Balfour Beatty is one of the UK’s top infrastructure providers. As such, it is expertly positioned to comment and lobby on measures required to maintain jobs, competitive industry and a burgeoning UK economy.
The firm’s latest report; ‘Infrastructure 2050 – Future Infrastructure Need,’ has much to say. Overarchingly, it seeks to influence future infrastructure and energy policy, highlighting UK skills shortages, an investment shortfall and economic uncertainty, plus Brexit, as just some of the obstacles to future prosperity.
The report in detail; energy
Balfour Beatty clearly believes that technology is key to the future. Its paper argues that smart technology in building design can help individuals control the space around them and the amount of energy they use.
This endorsement of energy efficiency is most welcome, but there is more. The firm says that a clear long-term vision for UK energy policy needs to be developed, agreed, communicated and retained to provide investors with certainty.
More specifically, the government should support the development of interconnectors, smart grids and smart networks and energy storage through the removal of regulatory barriers to develop markets, in order to help deliver £8bn a year savings to the UK consumer.
Evidently, Balfour considers the UK grid antiquated, and wants solutions fast. It says society will come more and more to demand intelligent infrastructure, which makes the most of energy generation and
This will make our buildings smarter and offer up data to inform future decision making. But the implicit sense in the paper is that as a whole, the UK is as yet distant from reaching such goals.
Unsurprisingly, Balfour seeks a largely decarbonised energy system before the middle of the century, saying a continuous, reliable and low carbon energy supply is crucial for economic growth and stability as well as social well-being.
It predicts a worsening energy crunch by 2030 and is candid on today’s incoherent strategy, saying, ‘A clear long-term vision for UK energy policy needs to be developed and communicated to facilitate the hundreds of billions of pounds worth of investment in the energy supply infrastructure required by 2030.’
Balfour does praise recent decisions on an overall coal phase out, but argues such certainty is required across the energy policy and investment landscape.
The firm sees a burgeoning future for energy storage, saying it can be used to complement low carbon and renewable generation sources if utilised as a balancing mechanism and appropriately regulated, creating a multi-billion pound industry.
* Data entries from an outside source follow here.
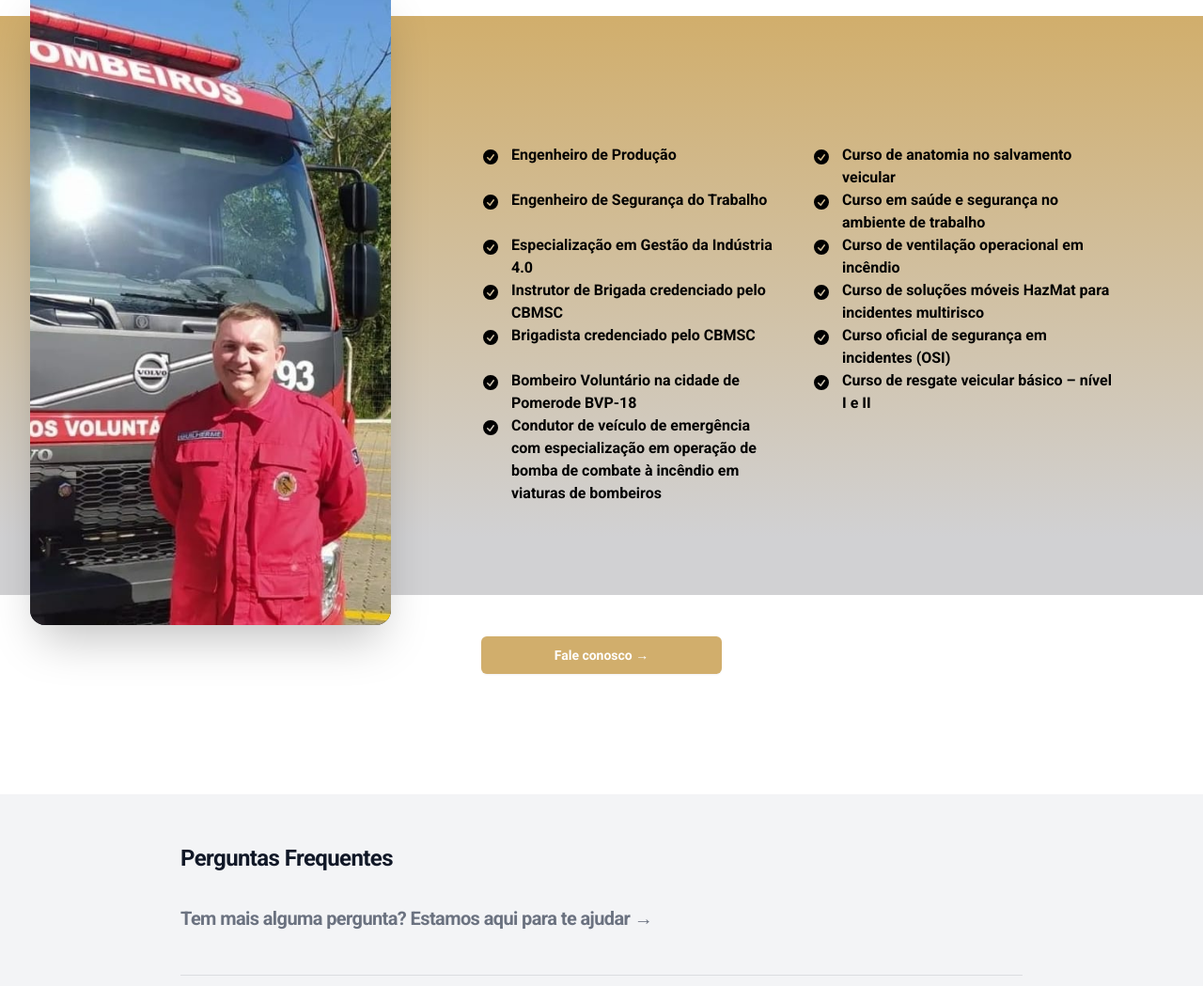
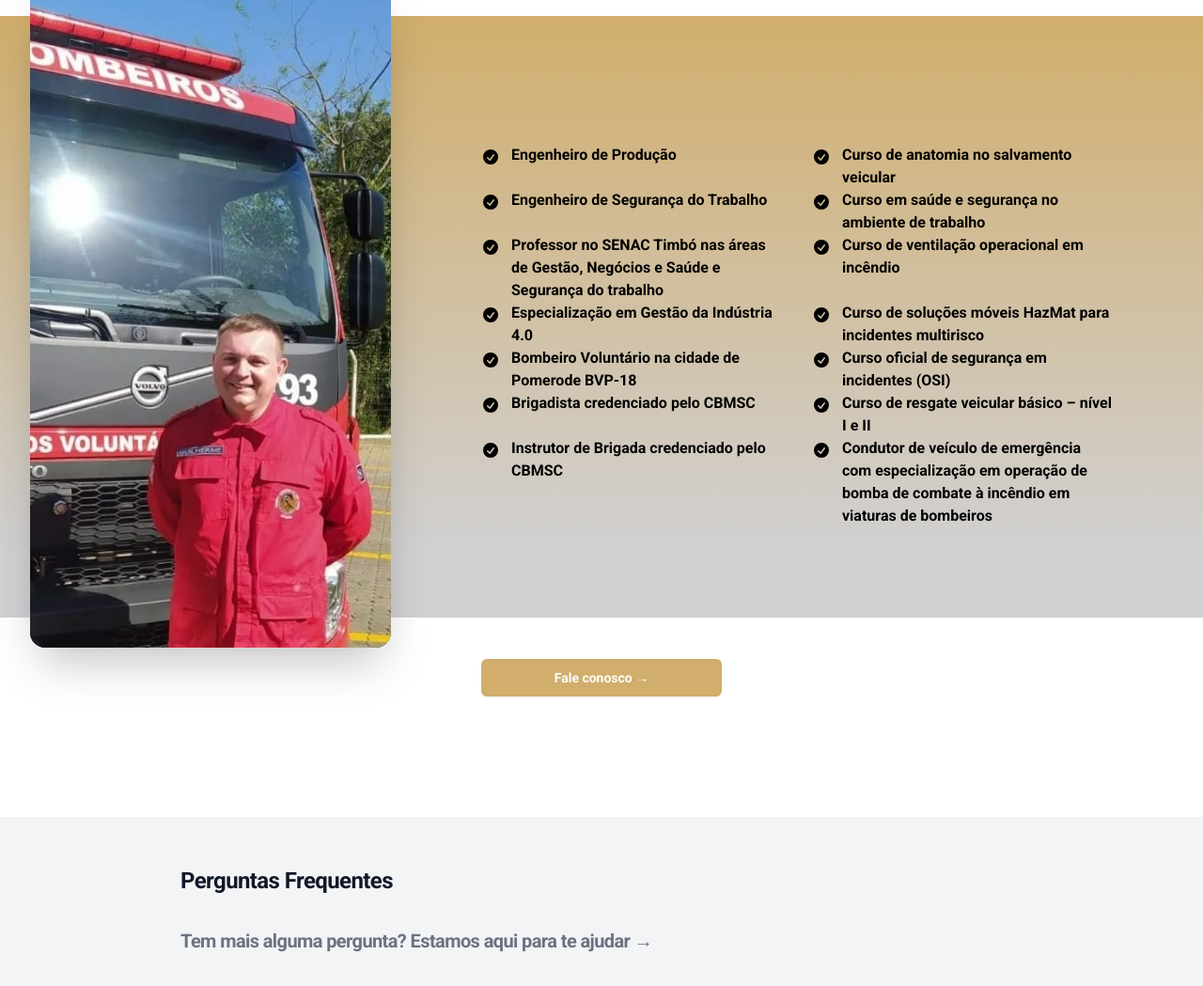
Before and after one commit to FrancianeMenestrina/ewald-engenharia-site, a Gatsby site: page / in a window 1280 px wide. Shown: the part 2325-3374 px from the top of the page at 94% size. Built offline with nearby package versions, Linux system fonts and the light colour scheme; Gatsby itself is replaced by a stand-in of ours.

Commit message:
Perfil Gui

```diff
--- a/src/components/PerfilGui/index.js
+++ b/src/components/PerfilGui/index.js
@@ -8,15 +8,17 @@ const benefits = [
   "Curso de anatomia no salvamento veicular",
   "Engenheiro de Segurança do Trabalho",
   "Curso em saúde e segurança no ambiente de trabalho",
+  "Professor no SENAC Timbó nas áreas de Gestão, Negócios e Saúde e Segurança do trabalho",
+  "Curso de ventilação operacional em incêndio",
   "Especialização em Gestão da Indústria 4.0",
-  "Curso de ventilação operacional em incêndio",
-  "Instrutor de Brigada credenciado pelo CBMSC",
   "Curso de soluções móveis HazMat para incidentes multirisco",
-  "Brigadista credenciado pelo CBMSC",
+  "Bombeiro Voluntário na cidade de Pomerode BVP-18",
 
   "Curso oficial de segurança em incidentes (OSI)",
-  "Bombeiro Voluntário na cidade de Pomerode BVP-18",
+  "Brigadista credenciado pelo CBMSC",
   "Curso de resgate veicular básico – nível I e II",
+  "Instrutor de Brigada credenciado pelo CBMSC",
+
   "Condutor de veículo de emergência com especialização em operação de bomba de combate à incêndio em viaturas de bombeiros",
 ];
 
```
Also changed, not shown: src/pages/index.js (+21 -0 lines), src/templates/service.js (+21 -0 lines), 2 other files.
The sense within the paper as a whole is that there is hope out there, but appropriate actions are required fast, and today’s politics pose a risk to future readiness in energy.
The Energys response
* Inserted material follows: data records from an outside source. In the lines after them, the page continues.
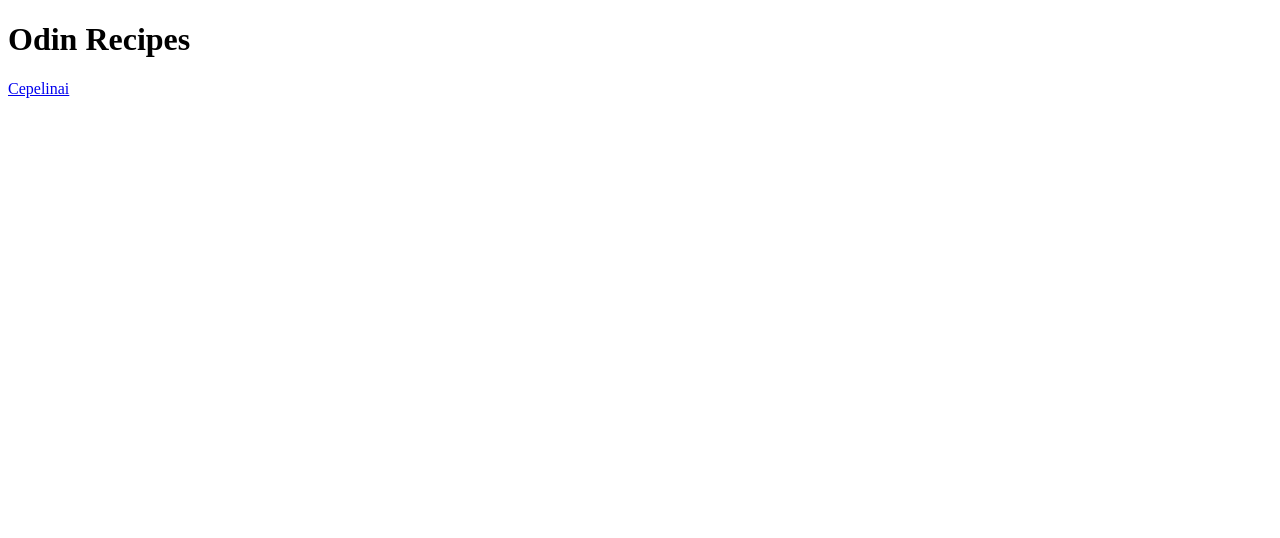
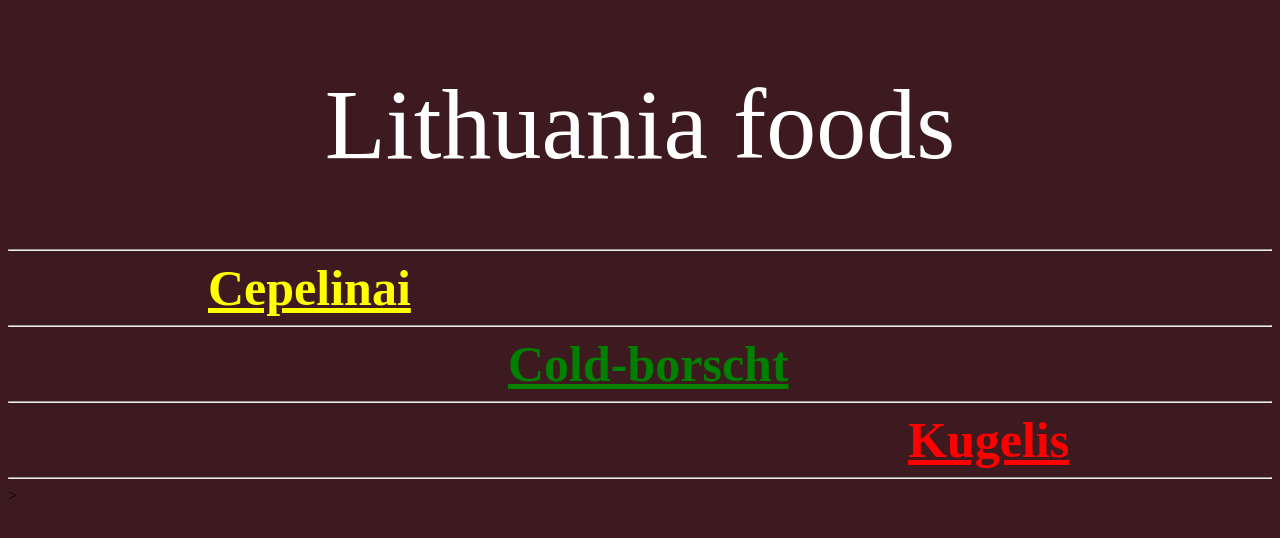
Before and after one commit to konteris/odin-recipes, a plain HTML site: page index.html in a window 1280 px wide. Drawn offline with Linux system fonts and the light colour scheme.

Commit message:
added css to index and first recipe page

```diff
--- a/index.html
+++ b/index.html
@@ -4,10 +4,17 @@
     <meta charset="UTF-8">
     <meta http-equiv="X-UA-Compatible" content="IE=edge">
     <meta name="viewport" content="width=device-width, initial-scale=1.0">
-    <title>Document</title>
+    <title>LithuaniaDishes</title>
+    <link rel="stylesheet" href="styles.css">
 </head>
 <body>
-    <h1>Odin Recipes</h1>
-    <a href="recipes/cepelinai.html"> Cepelinai</a>
+    <h1 class="Headers"> Lithuania foods</h1>
+    <hr>
+    <a href="recipes/cepelinai.html" id="first-dish"> Cepelinai</a>
+    <hr>
+    <a href="recipes/Cold-borscht.html" id="second-dish">Cold-borscht</a>
+    <hr>
+    <a href="recipes/kugel.html" id="third-dish"> Kugelis</a>
+    <hr>>
 </body>
 </html>
--- /dev/null
+++ b/styles.css
@@ -0,0 +1,47 @@
+body{
+    background-color:rgb(61, 26, 32)
+}
+
+.Headers{
+    color: rgb(255, 255, 255);
+    text-align: center;
+    font-size: 100px;
+    font-weight: lighter;
+    font-family: "Times New Roman" sans-serif;
+    animation: fadeIn 2s forwards;
+    animation-delay: 2.6s;
+}
+
+#first-dish{
+    font-size: 50px;
+    font-family:'Times New Roman', Times, serif;
+    font-weight: bolder;
+    margin-left: 200px;
+    margin-right: auto;
+    color: yellow;
+}
+#second-dish{
+    font-size: 50px;
+    font-family:'Times New Roman', Times, serif;
+    font-weight: bolder;
+    margin-left: 500px;
+    margin-right: auto;
+    color: green;
+}
+
+#third-dish{
+    font-size: 50px;
+    font-family:'Times New Roman', Times, serif;
+    font-weight: bolder;
+    margin-left: 900px;
+    margin-right: auto;
+    color: red;
+}
+
+.pics{
+    height: 300px;
+    width: auto;
+    margin-left: auto;
+    margin-right: auto;
+    display: block;
+}
```
Also changed, not shown: recipes/cepelinai.html (+5 -2 lines), recipes/Cold-borscht.html (added), recipes/kugel.html (added).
“We welcome Balfour Beatty’s paper,” comments Kevin Cox, Managing Director, Energys Group. “The energy sections in particular show how world leading infrastructure providers are all coming to the same conclusion; energy efficiency and decarbonisation represent the future.
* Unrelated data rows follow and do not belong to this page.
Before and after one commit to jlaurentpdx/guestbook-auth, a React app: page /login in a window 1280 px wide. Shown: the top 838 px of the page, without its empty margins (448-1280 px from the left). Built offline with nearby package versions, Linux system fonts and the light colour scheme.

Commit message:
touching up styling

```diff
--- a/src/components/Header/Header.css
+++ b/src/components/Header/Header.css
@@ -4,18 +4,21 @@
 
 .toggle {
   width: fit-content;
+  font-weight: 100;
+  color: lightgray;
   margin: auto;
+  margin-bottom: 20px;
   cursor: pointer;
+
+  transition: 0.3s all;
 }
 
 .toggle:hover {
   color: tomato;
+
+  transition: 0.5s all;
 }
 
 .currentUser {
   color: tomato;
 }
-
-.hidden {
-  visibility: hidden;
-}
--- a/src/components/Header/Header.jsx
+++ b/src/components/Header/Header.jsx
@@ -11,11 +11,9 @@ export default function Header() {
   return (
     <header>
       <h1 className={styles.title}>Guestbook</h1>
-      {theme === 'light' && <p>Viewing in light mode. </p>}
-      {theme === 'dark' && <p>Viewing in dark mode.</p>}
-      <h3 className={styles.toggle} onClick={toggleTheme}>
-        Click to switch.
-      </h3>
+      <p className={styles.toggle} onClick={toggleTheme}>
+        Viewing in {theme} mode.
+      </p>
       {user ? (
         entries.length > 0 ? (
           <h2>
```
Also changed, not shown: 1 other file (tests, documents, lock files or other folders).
“Obviously, tough political times are here, and there are myriad challenges for today’s UK energy sector. To my mind, the paper points to one truth.
“If low carbon firms, centralised policy and the big infrastructure providers and operators come together, there is a chance not only to develop a prosperous UK, but one whose jobs and industries primarily create wealth from low carbon, not coal.
“The issue is we must start now. And all must pull together. Time is not available to waste.”